More than any other painful condition, HIV/AIDS exemplifies the public health perspective on disease as a population-based interaction among environment, pathogen, and host, as well as the World Health Organization's (WHO's) model of the social determinants of health. When author DBC helped convene a 1994 French–U.S. conference on pain in HIV/AIDS,2 the modern era of highly active antiretroviral therapy (HAART), also termed combination antiretroviral therapy (cART), was still 2 years away. HIV was then for the most part a rapidly progressive condition without a cure whose sufferers were at risk for a range of secondary infections and cancers along with metabolic disturbances contributing to wasting in the relatively short interval before their deaths.

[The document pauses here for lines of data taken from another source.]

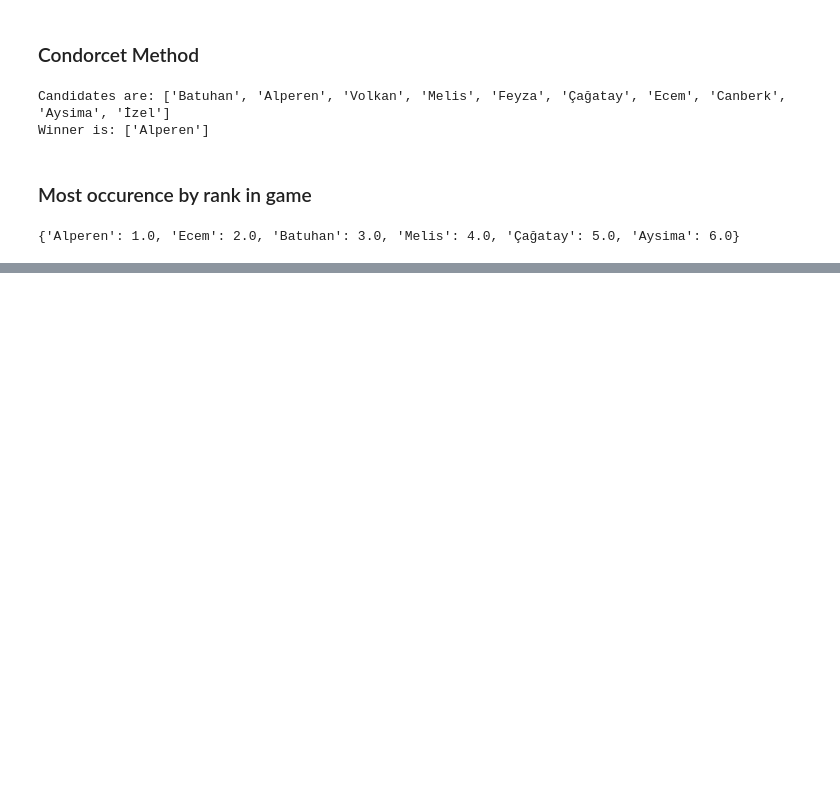
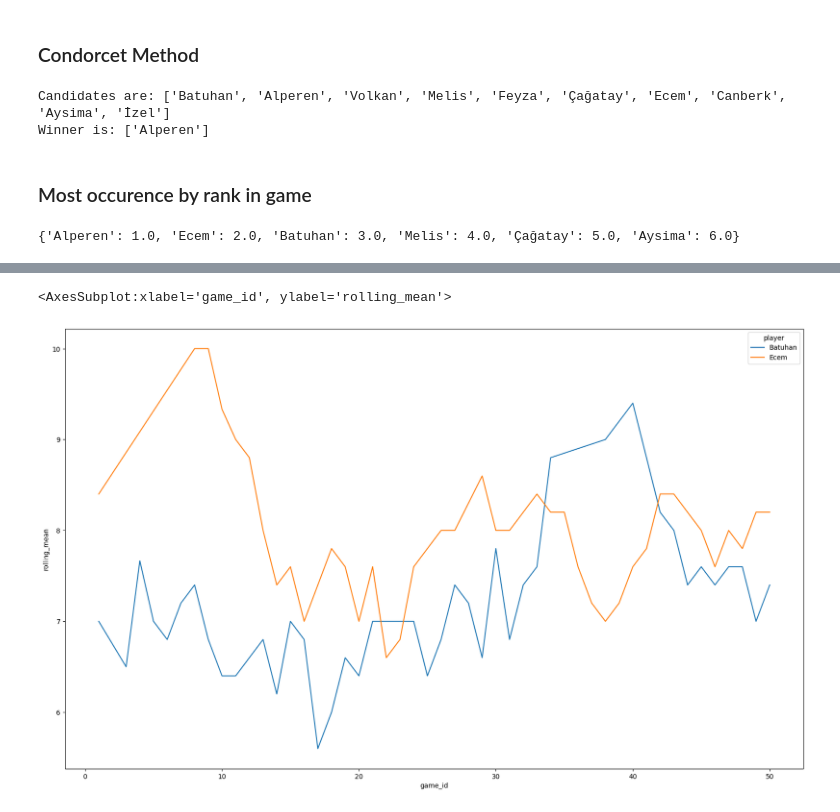
Before and after one commit to koftezz/the-settlers-of-catan, a Jupyter notebook: The Settlers of Catan Board Game.ipynb, the cells around one changed output, grey strips where cells are left out. Drawn from its saved outputs; the diff is of its cells as text; code cells hidden in the pictures; blank space fills up the shorter version.

```diff
--- a/The Settlers of Catan Board Game.ipynb
+++ b/The Settlers of Catan Board Game.ipynb
@@ -502,0 +560,2 @@ print(temp_)
+# %%
+df = raw_scores[["game_id", "player", "score"]]
@@ -502,0 +564,12 @@ print(temp_)
+# %%
+df["rolling_mean"] = df.groupby(["player"], as_index=False)["score"].transform(lambda x: x.rolling(5, 1).mean())
+# %%
+df = df.reset_index().drop("index", True)
+# %%
+df = df.loc[df["player"].isin(games.loc[games["cumsum"] > 200].player.unique())]
+# %%
+plt.figure(figsize=(20,12))
+sns.lineplot(x="game_id", y="rolling_mean", hue="player", data=df.loc[df["player"].isin(["Batuhan", "Ecem"])])
+# %% [output]
+<AxesSubplot:xlabel='game_id', ylabel='rolling_mean'>
+[figure, added]
```
Also changed, not shown: parts of 17 cells of this notebook.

Research on and discussions of pain assessment and treatment in HIV/AIDS often emerged from palliative care services, as did Dr. Lefkowitz's chapter on this topic in the prior edition of this textbook.3 By 2002, when DBC was next involved in preparing a comprehensive review of pain in HIV/AIDS, it was clear that “[t]here is now a striking disparity between developed and developing nations in the epidemiology and natural history of HIV/AIDS.”4 Whereas those treated with cART in prosperous settings had life expectancies approaching those of HIV-negative individuals,5 those at the margins of prosperous society and virtually the entire developing world were unable to access effective preventive or maintenance therapies.
Thus, at present, we may be in the third phase of the HIV/AIDS story. The first phase was its explosive entrance worldwide as a fulminant fatal disease. The availability of cART heralded a second phase in prosperous Western nations. HIV/AIDS was transformed into a chronic disease with only a modest effect on life expectancy, particularly as drug therapy has become progressively more effective, less toxic, and easier to adhere to by virtue of once-daily oral formulations.6,7 Yet during this second phase, developing countries were left behind in what truly seemed like a hopeless pandemic. We are now in a third phase in which the demographics of HIV ...